Dataset records =>
****************************************
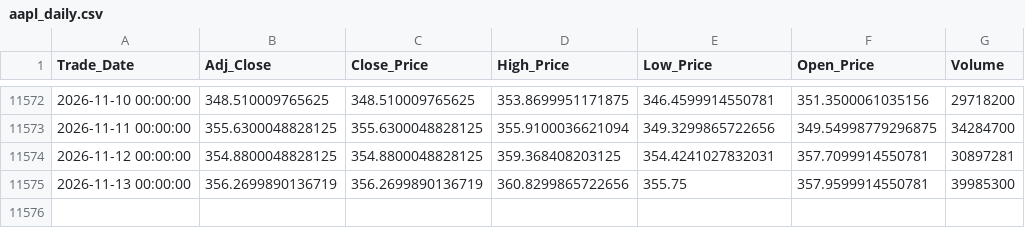
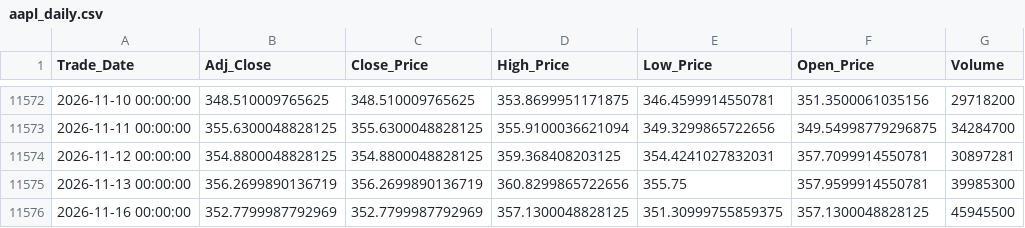
Before and after one commit to Sohila-Khaled-Abbas/apple-stock-market-analysis, a CSV file: data/processed/aapl_daily.csv, drawn as a sheet; only a part is shown, gaps mark what is left out.

```diff
--- a/data/processed/aapl_daily.csv
+++ b/data/processed/aapl_daily.csv
@@ -11575 +11575,2 @@ Trade_Date,Adj_Close,Close_Price,High_Price,Low_Price,Open_Price,Volume
 2026-11-13 00:00:00,356.2699890136719,356.2699890136719,360.8299865722656,355.75,357.9599914550781,39985300
+2026-11-16 00:00:00,352.7799987792969,352.7799987792969,357.1300048828125,351.30999755859375,357.1300048828125,45945500
```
****************************************
EXERCISE REQUIREMENTS => Repeat the records in full, precisely, and keep the pictures out.

FINAL ANSWER =>
Before and after one commit to Sohila-Khaled-Abbas/apple-stock-market-analysis, a CSV file: data/processed/aapl_daily.csv, drawn as a sheet; only a part is shown, gaps mark what is left out.

```diff
--- a/data/processed/aapl_daily.csv
+++ b/data/processed/aapl_daily.csv
@@ -11575 +11575,2 @@ Trade_Date,Adj_Close,Close_Price,High_Price,Low_Price,Open_Price,Volume
 2026-11-13 00:00:00,356.2699890136719,356.2699890136719,360.8299865722656,355.75,357.9599914550781,39985300
+2026-11-16 00:00:00,352.7799987792969,352.7799987792969,357.1300048828125,351.30999755859375,357.1300048828125,45945500
```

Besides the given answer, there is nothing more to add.